Deadly car crashes spiked for a second consecutive year in 2016 nationwide hitting a nine year high.

Speeding, not wearing seat belts, and a rise in motorcycle deaths are the top reasons why the National Highway Traffic Administration says the country’s highways saw over 37,000 deaths last year, up 5.6% from 2015. 

Nevada is no exception to seeing an increase. In 2016, deaths were up by two from the previous year. Thus far, Nevada is on a positive track for 2017.

“We are 20 fatalities below where we were at the same time last year,” said Lieutenant Kevin Honea with the Nevada Highway Patrol. 

Motorcycle deaths were up 48% last year in the Silver State, but that is also seeing a decrease thanks to targeted enforcement. 

“Across the state we saw a reduction in motorcycle crashes because we identified that at the end of last year and is one of our focal points.”

NHP thanks grant money that allows law enforcement agencies to work together to enforce the ways most people die on the road.

“We focus on speeding which is a contributing factor in over half of our fatal crashes throughout the state.
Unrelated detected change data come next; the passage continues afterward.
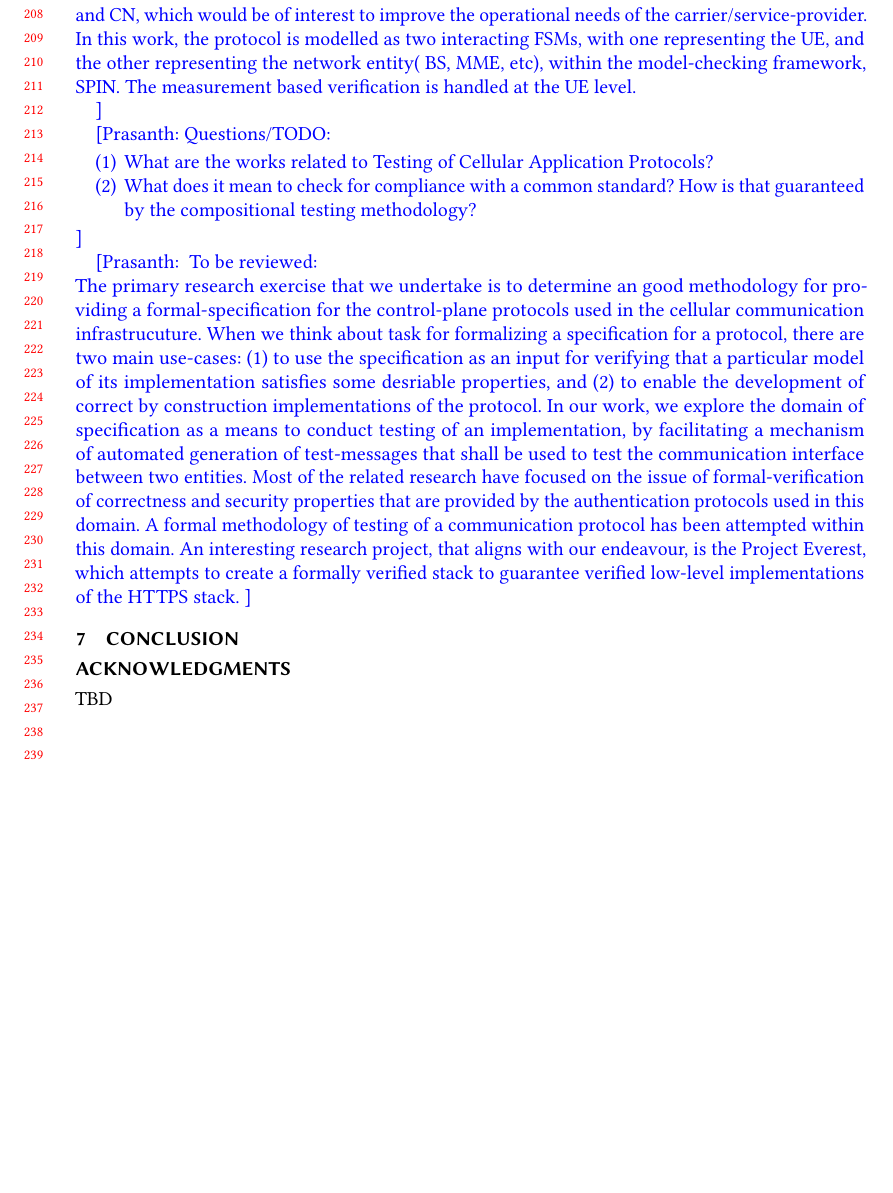
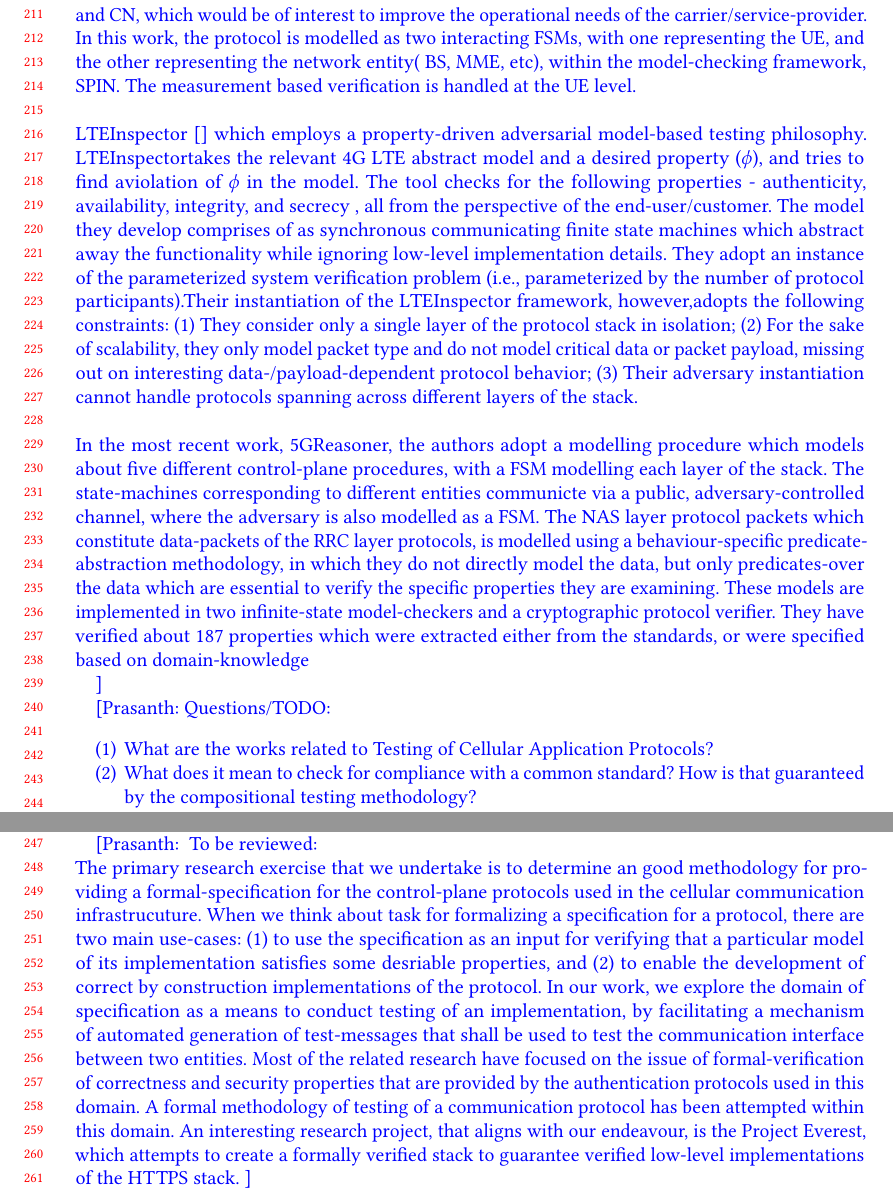
Before and after one commit to csci5535-s20/project-verifiedepc, a LaTeX paper (paper/paper.tex): part of page 5 of 5 before the commit and two parts of pages 5 and 6 of 6 after it, the two joined at a grey line, cut so that both start at the same text, the shorter picture padded with empty space. The pictures show the PDF file paper/paper.pdf that the author committed with the source.

Commit message:
update related work: 5GReasoner

```diff
--- a/paper/paper.tex
+++ b/paper/paper.tex
@@ -159,7 +161,17 @@ The above alternatives to proving correctness of network protocols, stands apart
 \prash{ Work related to verification of cellular network protocols\\
 
 CNetVerifier \cite{} is a tool to analyse the inter-layer, inter-domain and inter-system protocol interactions within the control-plane of cellular communciation networks. The tool adopts a model-checking methodolgy within its two-phase protocol-diagnosis strategy to detect issues arising from (1) design problems within the protocol standards specification, and (2) operational mistakes of the service-provider. The verification strategy, however, is user-centric, i.e. the properties that are verified is related to the user-entities and cannot be used to examine interactions between the BS and CN, which would be of interest to improve the operational needs of the carrier/service-provider.  In this work, the protocol is modelled as two interacting FSMs, with one representing the UE, and the other representing the network entity( BS, MME, etc), within the model-checking framework, SPIN. The measurement based verification is handled at the UE level.
-
+\\
+\\
+LTEInspector \cite{} which employs a property-driven adversarial model-based testing philosophy. LTEInspectortakes the relevant 4G LTE abstract model and a desired property ($\phi$), and tries to find aviolation of $\phi$ in the model. The tool checks for the following properties  - authenticity, availability, integrity, and secrecy , all from the perspective of the end-user/customer. The model they develop comprises of as synchronous communicating finite state machines which abstract away the functionality while ignoring low-level implementation details.
+They adopt an instance of the parameterized system verification problem (i.e., parameterized by the number of protocol participants).Their instantiation of the LTEInspector framework, however,adopts the following constraints: (1) They consider only a
+single layer of the protocol stack in isolation; (2) For
+the sake of scalability, they only model packet type and do not
+model critical data or packet payload, missing out on interesting
+data-/payload-dependent protocol behavior; (3) Their adversary
+instantiation cannot handle protocols spanning across different
+layers of the stack. \\ \\
+In the most recent work, 5GReasoner, the authors adopt a modelling procedure which models about five different control-plane procedures, with a FSM modelling each layer of the stack. The state-machines corresponding to different entities communicte via a public, adversary-controlled channel, where the adversary is also modelled as a FSM. The NAS layer protocol packets which constitute data-packets of the RRC layer protocols, is modelled using a behaviour-specific predicate-abstraction methodology, in which they do not directly model the data, but only predicates-over the data which are essential to verify the specific properties they are examining. These models are implemented in two infinite-state model-checkers and a cryptographic protocol verifier. They have verified about 187 properties which were extracted either from the standards, or were specified based on domain-knowledge
 
 }
 
```
Also changed, not shown: paper/paper.pdf, paper/paper.tex (2 more changed lines), 4 other files.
We focus on seat belt enforcement.”

And of course there's the distracted driving epidemic, which is also a culprit. 

“Driving a 3,000 pound killing machine deserves all of your attention.”

With less than three months left in the year, Nevada could end up contributing to fewer fatalities on the nation's roads in 2017.

“We're guardedly optimistic we're on the right track as far as 2017.”

Click here for more on Nevada's 'Zero Fatalities' campaign.